For years, brewers have been trying to convince women to drink more beer. Now, as hard cider gains momentum in the U.S., they’re facing the reverse challenge: Marketing a category with a strong female fan base to All-American dudes.
“Men like the taste of cider as much as women do,” says Wilson Barr, CEO of T.W Pitchers’ Snake Bite, a fledgling beer-cider hybrid adapted from a drink popular in the U.K. “Previously they may have looked ‘soft’ drinking cider, but that’s changing.”
U.S. brewers are investing in the apple trend, even as skeptics raise a wary eyebrow (“Is it okay for men to drink cider?” Esquire recently asked its readers). In March mega-brewer MillerCoors launched Smith & Forge, a hard cider that oozes testosterone, and last year it spent $30 million to launch Redd’s Apple Ale, a golden ale with “natural apple flavor.”

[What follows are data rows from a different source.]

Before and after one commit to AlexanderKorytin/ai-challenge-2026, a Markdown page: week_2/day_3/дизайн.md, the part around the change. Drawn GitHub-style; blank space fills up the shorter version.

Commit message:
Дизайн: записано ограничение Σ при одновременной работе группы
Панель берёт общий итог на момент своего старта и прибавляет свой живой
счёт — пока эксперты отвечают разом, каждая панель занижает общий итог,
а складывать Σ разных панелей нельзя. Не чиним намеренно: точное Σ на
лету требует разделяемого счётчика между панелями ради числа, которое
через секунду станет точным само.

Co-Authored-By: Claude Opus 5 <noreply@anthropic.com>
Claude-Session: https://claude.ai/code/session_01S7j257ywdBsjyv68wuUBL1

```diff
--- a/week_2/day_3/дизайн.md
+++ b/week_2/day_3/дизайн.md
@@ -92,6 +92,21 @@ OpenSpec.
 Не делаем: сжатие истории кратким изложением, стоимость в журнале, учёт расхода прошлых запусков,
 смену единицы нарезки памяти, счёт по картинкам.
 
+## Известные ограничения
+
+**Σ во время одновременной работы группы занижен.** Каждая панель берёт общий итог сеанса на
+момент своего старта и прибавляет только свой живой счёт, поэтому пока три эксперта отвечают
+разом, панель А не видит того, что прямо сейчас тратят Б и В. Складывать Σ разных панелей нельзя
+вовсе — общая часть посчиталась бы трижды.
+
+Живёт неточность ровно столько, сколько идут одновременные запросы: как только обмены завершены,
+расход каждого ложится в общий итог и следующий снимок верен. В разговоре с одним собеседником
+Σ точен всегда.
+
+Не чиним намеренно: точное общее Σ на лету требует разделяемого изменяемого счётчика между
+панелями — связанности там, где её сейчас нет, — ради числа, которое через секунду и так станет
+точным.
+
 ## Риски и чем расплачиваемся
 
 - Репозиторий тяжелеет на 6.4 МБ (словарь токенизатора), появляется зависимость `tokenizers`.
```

“There’s a huge opportunity to bring millennial males into cider,” says Anup Shah, MillerCoors director of innovation for new products. Smith & Forge, with black and orange packaging evocative of old-fashioned blacksmith shops, has been focused on “communicating that this is distinctly designed for men,” from its moderately sweet flavor to its Funny or Die-compatible social media presence. (The cider’s “men made strong” marketing campaign even features a custom-made arm-wrestling machine that dispenses samples at live events.) Five months in, Shah says, men comprise 80% of the brand’s volume, with Smith & Forge now available at 3,000 distribution outlets, including on draft at sports bar chains like Buffalo Wild Wings.

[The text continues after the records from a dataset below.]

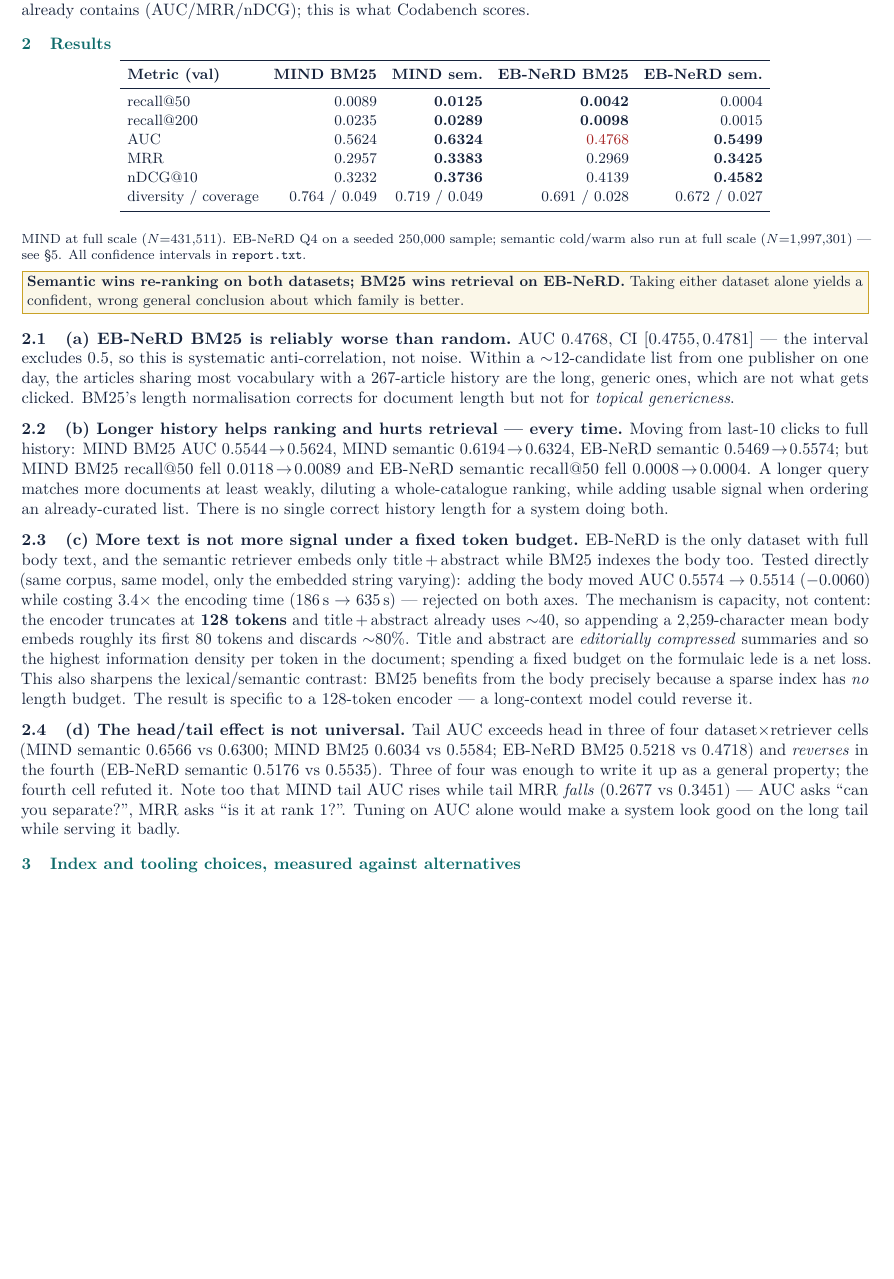
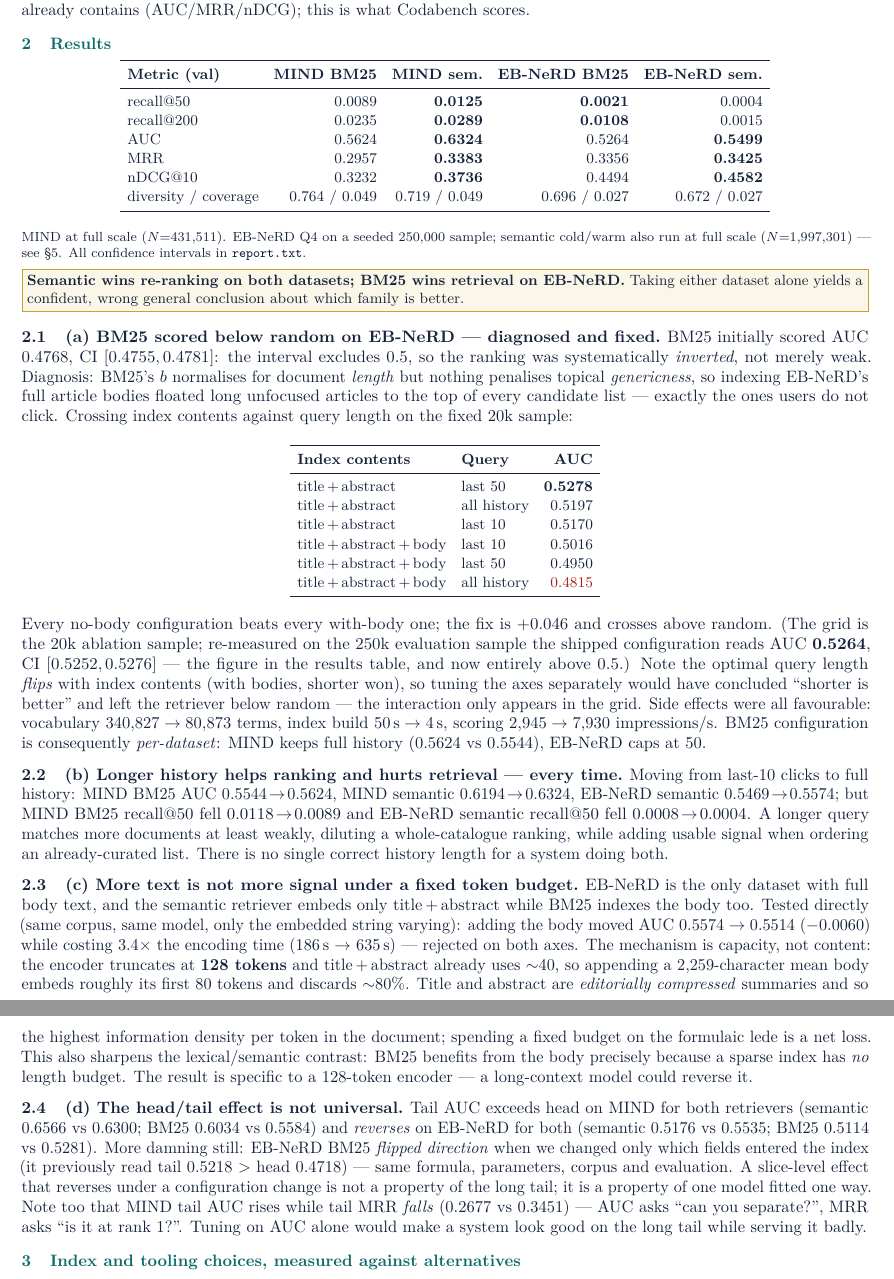
Before and after one commit to parthdhawale/IRE-A1, a LaTeX document (design_note.tex): part of page 1 of 4 before the commit and two parts of pages 1 and 2 of 4 after it, the two joined at a grey line, cut so that both start at the same text, the shorter picture padded with empty space. Compiled offline with pdfLaTeX.

Commit message:
Update design note with the fixed EB-NeRD BM25 figures
Results table now carries the no-body/last-50 numbers (AUC 0.5264, MRR 0.3356,
nDCG@10 0.4494, recall@50 0.0021, recall@200 0.0108) rather than mixing
configurations, and reconciles the 20k ablation figure (0.5278) with the 250k
evaluation figure (0.5264) explicitly so the two tables do not read as
contradictory.

The head/tail finding is strengthened: it now reverses on both EB-NeRD
retrievers, and the same retriever flips direction under a configuration
change, which is better evidence that it is not a property of the long tail.

Co-Authored-By: Claude Opus 5 <noreply@anthropic.com>

```diff
--- a/design_note.tex
+++ b/design_note.tex
@@ -119,12 +119,12 @@ already contains (AUC/MRR/nDCG); this is what Codabench scores.
 \toprule
 \textbf{Metric (val)} & \textbf{MIND BM25} & \textbf{MIND sem.} & \textbf{EB-NeRD BM25} & \textbf{EB-NeRD sem.}\\
 \midrule
-recall@50   & 0.0089 & \textbf{0.0125} & \textbf{0.0042} & 0.0004\\
-recall@200  & 0.0235 & \textbf{0.0289} & \textbf{0.0098} & 0.0015\\
-AUC         & 0.5624 & \textbf{0.6324} & \textcolor{bad}{0.4768} & \textbf{0.5499}\\
-MRR         & 0.2957 & \textbf{0.3383} & 0.2969 & \textbf{0.3425}\\
-nDCG@10     & 0.3232 & \textbf{0.3736} & 0.4139 & \textbf{0.4582}\\
-diversity / coverage & 0.764 / 0.049 & 0.719 / 0.049 & 0.691 / 0.028 & 0.672 / 0.027\\
+recall@50   & 0.0089 & \textbf{0.0125} & \textbf{0.0021} & 0.0004\\
+recall@200  & 0.0235 & \textbf{0.0289} & \textbf{0.0108} & 0.0015\\
+AUC         & 0.5624 & \textbf{0.6324} & 0.5264 & \textbf{0.5499}\\
+MRR         & 0.2957 & \textbf{0.3383} & 0.3356 & \textbf{0.3425}\\
+nDCG@10     & 0.3232 & \textbf{0.3736} & 0.4494 & \textbf{0.4582}\\
+diversity / coverage & 0.764 / 0.049 & 0.719 / 0.049 & 0.696 / 0.027 & 0.672 / 0.027\\
 \bottomrule
 \end{tabular}
 \end{center}
@@ -136,12 +136,39 @@ confidence intervals in \texttt{report.txt}.\par}
 EB-NeRD.} Taking either dataset alone yields a confident, wrong general conclusion about
 which family is better.}
 
-\subsection{(a) EB-NeRD BM25 is reliably worse than random.}
-AUC 0.4768, CI $[0.4755, 0.4781]$ --- the interval excludes 0.5, so this is systematic
-anti-correlation, not noise. Within a ${\sim}12$-candidate list from one publisher on one
-day, the articles sharing most vocabulary with a 267-article history are the long, generic
-ones, which are not what gets clicked. BM25's length normalisation corrects for document
-length but not for \emph{topical genericness}.
+\subsection{(a) BM25 scored below random on EB-NeRD --- diagnosed and fixed.}
+BM25 initially scored AUC 0.4768, CI $[0.4755, 0.4781]$: the interval excludes 0.5, so the
+ranking was systematically \emph{inverted}, not merely weak. Diagnosis: BM25's $b$
+normalises for document \emph{length} but nothing penalises topical \emph{genericness}, so
+indexing EB-NeRD's full article bodies floated long unfocused articles to the top of every
+candidate list --- exactly the ones users do not click. Crossing index contents against
+query length on the fixed 20k sample:
+
+\begin{center}\small
+\begin{tabular}{l l r}
+\toprule
+\textbf{Index contents} & \textbf{Query} & \textbf{AUC}\\
+\midrule
+title\,+\,abstract          & last 50 & \textbf{0.5278}\\
+title\,+\,abstract          & all history & 0.5197\\
+title\,+\,abstract          & last 10 & 0.5170\\
+title\,+\,abstract\,+\,body & last 10 & 0.5016\\
+title\,+\,abstract\,+\,body & last 50 & 0.4950\\
+title\,+\,abstract\,+\,body & all history & \textcolor{bad}{0.4815}\\
+\bottomrule
+\end{tabular}
+\end{center}
+
+Every no-body configuration beats every with-body one; the fix is $+0.046$ and crosses
+above random. (The grid is the 20k ablation sample; re-measured on the 250k evaluation
+sample the shipped configuration reads AUC \textbf{0.5264}, CI $[0.5252, 0.5276]$ --- the
+figure in the results table, and now entirely above 0.5.) Note the optimal query length \emph{flips} with index contents (with bodies,
+shorter won), so tuning the axes separately would have concluded ``shorter is better'' and
+left the retriever below random --- the interaction only appears in the grid. Side effects
+were all favourable: vocabulary $340{,}827 \rightarrow 80{,}873$ terms, index build
+$50\,\mathrm{s} \rightarrow 4\,\mathrm{s}$, scoring $2{,}945 \rightarrow 7{,}930$
+impressions/s. BM25 configuration is consequently \emph{per-dataset}: MIND keeps full
+history (0.5624 vs 0.5544), EB-NeRD caps at 50.
 
 \subsection{(b) Longer history helps ranking and hurts retrieval --- every time.}
 Moving from last-10 clicks to full history: MIND BM25 AUC $0.5544\!\rightarrow\!0.5624$,
@@ -167,10 +194,13 @@ BM25 benefits from the body precisely because a sparse index has \emph{no} lengt
 The result is specific to a 128-token encoder --- a long-context model could reverse it.
 
 \subsection{(d) The head/tail effect is not universal.}
-Tail AUC exceeds head in three of four dataset$\times$retriever cells (MIND semantic 0.6566
-vs 0.6300; MIND BM25 0.6034 vs 0.5584; EB-NeRD BM25 0.5218 vs 0.4718) and \emph{reverses}
-in the fourth (EB-NeRD semantic 0.5176 vs 0.5535). Three of four was enough to write it up
-as a general property; the fourth cell refuted it. Note too that MIND tail AUC rises while
+Tail AUC exceeds head on MIND for both retrievers (semantic 0.6566 vs 0.6300; BM25 0.6034
+vs 0.5584) and \emph{reverses} on EB-NeRD for both (semantic 0.5176 vs 0.5535; BM25 0.5114
+vs 0.5281). More damning still: EB-NeRD BM25 \emph{flipped direction} when we changed only
+which fields entered the index (it previously read tail 0.5218 $>$ head 0.4718) --- same
+formula, parameters, corpus and evaluation. A slice-level effect that reverses under a
+configuration change is not a property of the long tail; it is a property of one model
+fitted one way. Note too that MIND tail AUC rises while
 tail MRR \emph{falls} (0.2677 vs 0.3451) --- AUC asks ``can you separate?'', MRR asks ``is
 it at rank 1?''. Tuning on AUC alone would make a system look good on the long tail while
 serving it badly.
```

The overall growth of the category, as well as anecdotal evidence cited by cider makers and industry analysts, suggests that male-oriented ciders are indeed hitting their target. Five years ago, in 2009, U.S. consumers spent $109 million on hard cider, barely a blip in the radar alongside the beer category, then worth $42.7 billion, according to market research firm Euromonitor. By 2013, that spending had jumped to $448 million, a growth rate of more than 300% versus beer’s steady 6% growth. With hard cider still just a fraction of the market share it boasts in the U.K., domestic devotees are confident there is still room for growth.
“Cider has had a lot of success among women,” says Jared Koerten, an industry analyst for Euromonitor, noting the drink’s sweeter flavor. But millennials’ love of novelty and experimentation, first a boon for craft beer, has paved the way for a new generation of cider fans, he says. “People don’t want to drink what their parents are drinking. It’s about individuality, self-expression. Microbrews are something unique, and cider fits nicely into that narrative.”
As for Snake Bite, Barr and cofounder Tommy Hester took care in designing the packaging to stand out on shelves in a way that would appeal to men. Instead of a paper wrapper, the logo is painted directly onto the glass, with a sharp-toothed, yellow-eyed snake encircling the bottle. The result is more expensive to produce but also more tactile, giving the raised scales a sinister verisimilitude. “We went with more of an aggressive label because we wanted a cider that guys could drink,” Hester says.
Barr points to competitor Angry Orchard, another relatively recent entrant, as another example of brewers’ interest in branding cider as “hard-core” enough to resonate with male drinkers. “They’re aiming at a masculine market,” he says. Angry Orchard’s tagline reinforces the message: “Refreshing hard cider with attitude.”
Barr and Hester delivered the first four-packs of Snake Bite to shelves in northern California last summer, after raising $300,000 from friends and family and contracting with a Wisconsin microbrewery that blends beer and cider according to Snake Bite’s recipe. They wouldn’t share figures, but say sales have been encouraging.
The pair hope to develop a range of hybrid brews in the style of a shandy (any drink that mixes beer with lemonade, juice, or soda), but competition for shelf space will be stiff. Angry Orchard has been expanding its footprint at a rapid clip, Koerten says, thanks to the distribution networks of parent company Boston Beer. At the same time, leading microbreweries have been experimenting with shandy drinks, like Sixpoint’s RAD.
Snake Bite’s young founders are unfazed, as they keep their heads down while working out of a 1975 Airstream trailer, remodeled to function as company headquarters, complete with beer tap. “We want to stay on the path of light and refreshing, but unique,” says Barr, a millennial in step with his peers. “At the end of the day we want to make something we want to drink.”